The colony was demolished to construct multi-storey buildings by a private builder, as part of Delhi Master Plan 2021 of DDA. However, some families stayed put, refusing to move out.

delhi Updated: Nov 05, 2017 20:44 IST
Snehal Tripathi
Locals living near Kathputli Colony providing food to the evicted residents.
Locals living near Kathputli Colony providing food to the evicted residents. (Sanchit Khanna/ Hindustan Times)

Every day, a man in his early 50s visits Kathputli Colony to distribute rice and dal among its residents, who are living on pavements and under the Shadipur flyover ever since their houses were razed to the ground in a demolition drive by Delhi Development Authority (DDA) on October 30.

Similarly, every morning, a group of women from another locality arrive with tea and toast for the homeless families, who have refused to shift to a nearby transit camp and are staying put at the location.

Those who have offered help are people from the neighbourhood as well as authorities of Prayer Foundation Church (New Patel Nagar) and Bangla Sahib Gurdwara near Connaught Place.

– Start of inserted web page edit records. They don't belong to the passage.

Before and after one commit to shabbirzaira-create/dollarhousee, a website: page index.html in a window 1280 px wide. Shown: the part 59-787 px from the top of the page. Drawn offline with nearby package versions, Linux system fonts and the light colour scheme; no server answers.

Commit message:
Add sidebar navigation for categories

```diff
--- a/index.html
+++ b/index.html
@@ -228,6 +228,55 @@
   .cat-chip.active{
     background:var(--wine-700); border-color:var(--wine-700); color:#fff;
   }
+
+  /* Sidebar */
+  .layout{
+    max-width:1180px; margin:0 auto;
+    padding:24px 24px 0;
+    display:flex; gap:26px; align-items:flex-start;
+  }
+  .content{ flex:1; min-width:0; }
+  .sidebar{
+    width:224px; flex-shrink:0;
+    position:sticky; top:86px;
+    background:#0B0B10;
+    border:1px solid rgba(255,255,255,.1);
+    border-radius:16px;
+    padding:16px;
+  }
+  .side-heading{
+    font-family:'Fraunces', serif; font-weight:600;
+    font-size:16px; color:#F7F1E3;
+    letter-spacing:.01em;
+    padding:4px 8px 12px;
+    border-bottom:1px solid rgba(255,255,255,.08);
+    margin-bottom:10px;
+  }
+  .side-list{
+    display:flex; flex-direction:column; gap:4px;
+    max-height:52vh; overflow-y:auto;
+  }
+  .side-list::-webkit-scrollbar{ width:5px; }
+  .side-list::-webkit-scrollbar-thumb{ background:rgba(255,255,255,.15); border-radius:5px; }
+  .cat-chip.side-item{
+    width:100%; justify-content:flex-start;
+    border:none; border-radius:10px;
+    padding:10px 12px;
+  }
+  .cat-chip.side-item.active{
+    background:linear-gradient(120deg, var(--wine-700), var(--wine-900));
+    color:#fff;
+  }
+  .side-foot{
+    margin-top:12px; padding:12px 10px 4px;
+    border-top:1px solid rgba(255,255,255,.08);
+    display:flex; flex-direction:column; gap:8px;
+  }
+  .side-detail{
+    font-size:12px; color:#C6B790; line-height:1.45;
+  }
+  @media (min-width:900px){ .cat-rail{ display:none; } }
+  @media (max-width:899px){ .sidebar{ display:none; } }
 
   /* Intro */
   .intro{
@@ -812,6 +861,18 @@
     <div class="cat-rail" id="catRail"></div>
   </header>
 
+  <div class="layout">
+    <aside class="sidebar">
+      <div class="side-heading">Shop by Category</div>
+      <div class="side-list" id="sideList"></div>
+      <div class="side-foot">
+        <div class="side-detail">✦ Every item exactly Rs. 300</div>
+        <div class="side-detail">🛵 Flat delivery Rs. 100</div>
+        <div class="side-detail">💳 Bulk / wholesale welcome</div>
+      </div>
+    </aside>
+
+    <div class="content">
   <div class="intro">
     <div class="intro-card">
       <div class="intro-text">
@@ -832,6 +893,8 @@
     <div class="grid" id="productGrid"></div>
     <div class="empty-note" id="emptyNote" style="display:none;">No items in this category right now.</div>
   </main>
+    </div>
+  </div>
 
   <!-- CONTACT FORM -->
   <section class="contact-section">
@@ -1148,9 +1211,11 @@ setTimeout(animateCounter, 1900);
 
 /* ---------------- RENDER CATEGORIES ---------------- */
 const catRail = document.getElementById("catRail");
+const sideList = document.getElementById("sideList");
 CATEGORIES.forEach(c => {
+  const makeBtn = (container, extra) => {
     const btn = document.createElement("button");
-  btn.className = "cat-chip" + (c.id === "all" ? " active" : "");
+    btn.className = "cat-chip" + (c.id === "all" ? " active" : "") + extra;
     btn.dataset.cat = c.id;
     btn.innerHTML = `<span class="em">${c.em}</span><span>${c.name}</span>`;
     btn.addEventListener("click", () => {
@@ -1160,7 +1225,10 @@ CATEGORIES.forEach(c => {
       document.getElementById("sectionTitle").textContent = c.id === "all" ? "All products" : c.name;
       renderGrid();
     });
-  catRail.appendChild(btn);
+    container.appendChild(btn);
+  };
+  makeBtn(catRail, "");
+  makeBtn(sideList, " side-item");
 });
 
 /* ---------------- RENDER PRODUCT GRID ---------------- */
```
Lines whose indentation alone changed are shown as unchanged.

Sukhvinder Singh (52), popular among the residents as “Sardarji”, hires a cycle rickshaw and goes among the homeless with two containers filled with rice and dal. He is also the president of the New Patel Nagar resident welfare association.

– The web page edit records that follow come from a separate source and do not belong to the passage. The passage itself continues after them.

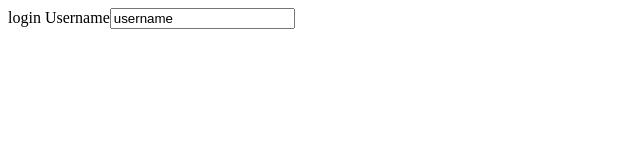
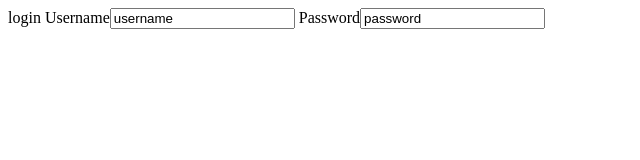
Before and after one commit to Mahesh2701/Training2, a plain HTML site: page index.html in a window 1280 px wide. Shown: the whole page, without its empty margins (0-640 px from the left). Drawn offline with Linux system fonts and the light colour scheme.

Commit message:
Commit from issue53

```diff
--- a/index.html
+++ b/index.html
@@ -2,6 +2,7 @@
 <head>login<head>
 	<body>
 Username<input type="text" value="username">
+Password<input type="text" value="password">
 	<body>
 
 
```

Singh was appalled at the dismal conditions of hundreds of residents of the colony living on roadsides. He decided to feed them after noticing the residents, especially children begging for food.

“Since the demolition drive, the street in front of my house has been filled with several homeless families. I have been living in this area for last 40 years, but never saw so much chaos. It is a pitiable condition,” said Singh.

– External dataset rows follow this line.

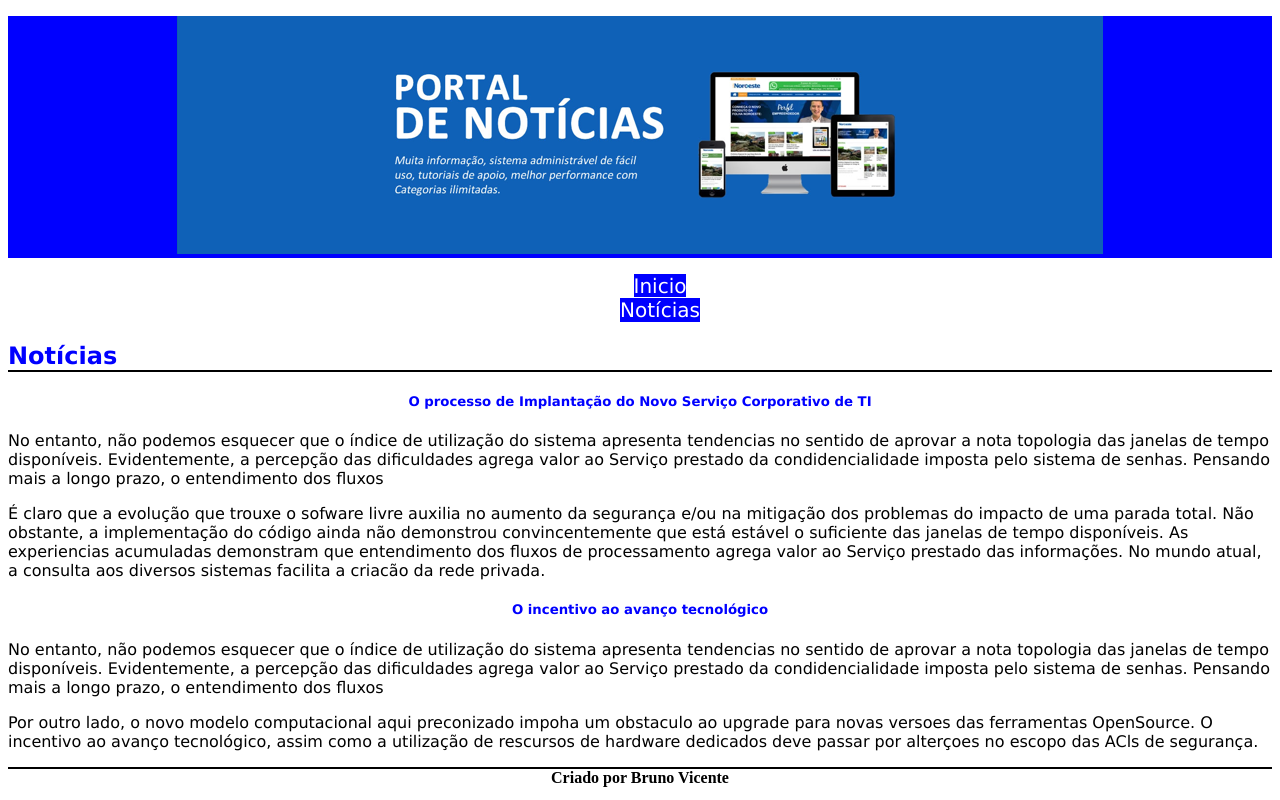
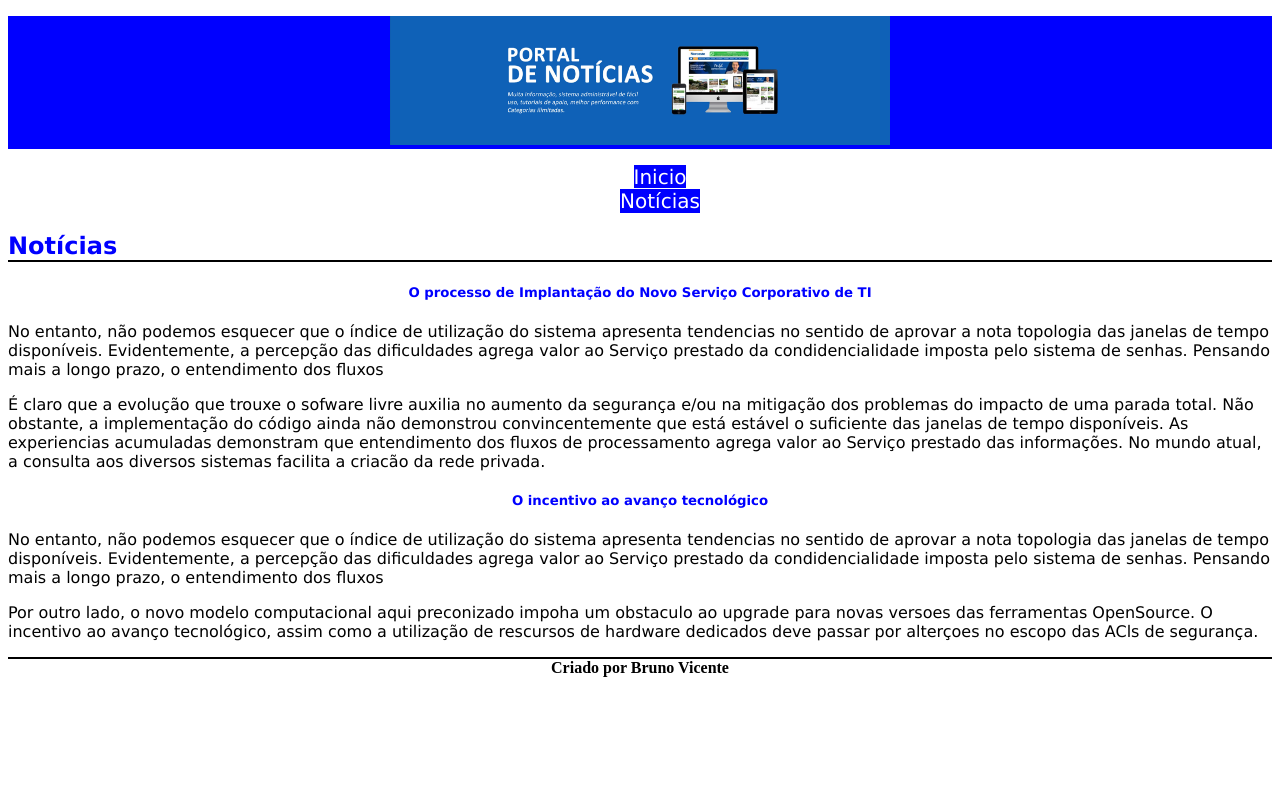
Before and after one commit to Marvio76/Prova-web-1, a plain HTML site: page noticias.html in a window 1280 px wide. Drawn offline with Linux system fonts and the light colour scheme.

Commit message:
prova-web

```diff
--- a/noticias.html
+++ b/noticias.html
@@ -7,8 +7,8 @@
     <link rel="stylesheet" href="style.css">
 </head>
 <body>
-    <p style="text-align: center; background-color: blue;">
-        <img src="img1.png" alt="">
+    <p style="text-align: center; background-color: blue; height: 100%; text-align: center;">
+        <img src="img1.png" alt="" style="width: 100%; max-width: 500px;">
     </p>
     <ul>
         <li>
```
Also changed, not shown: index.html (+2 -2 lines).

So, last week, he hired a cook and bought 100 kilos of rice and 30 kilos of dal. In a few hours, lunch was prepared to feed over a hundred people. Then he went about distributing it.

Encouraged by his efforts, Singh’s friends also joined him. The gurdwara authority approached him and began distributing food during dinner time among the homeless persons, Singh said.

Similarly, the church in New Patel Nagar has turned into a temporary shelter for few residents, where they are provided food and water.

From 8 am onwards, Rupa Massey (20), one of the church members, begins making tea in the kitchen of the church. She lives in Najafgarh but comes to the church everyday to prepare morning tea and lunch for the residents of Kathputli Colony. By 10 am, she finishes making several rounds of tea.

Sukhvinder Singh (52), popular among the residents as “Sardarji”, hires a cycle rickshaw and goes among the homeless with two containers filled with rice and dal.

The ground floor of the church has become a temporary shelter for the homeless. Massey and several others like her work in the church kitchen from morning till evening to feed these residents.

“Morning tea is served in disposable glasses along with a toast. We give it to every resident of Kathputli Colony, who has been coming to the church ever since their houses were demolished. They have no means to feed themselves, so we have been preparing food for them daily. Those who come to the church never go back hungry,” said Massey.

For lunch, the church members prepare several kilos of steamed rice, dal and hundreds of rotis. They also make huge quantities of potatoes and cauliflower vegetable curry.

“The people of Kathputli Colony, whose homes were destroyed last week, have been spending most of their time in this church. We prepare food and provide them shelter at night. It’s an open floor for them. We help them in whatever way we can,” said Mark, the church’s pastor.

People are living out in the open.
Their houses were razed to the ground in a
Locals of Kathputli Colony are living on the roads after its demolition .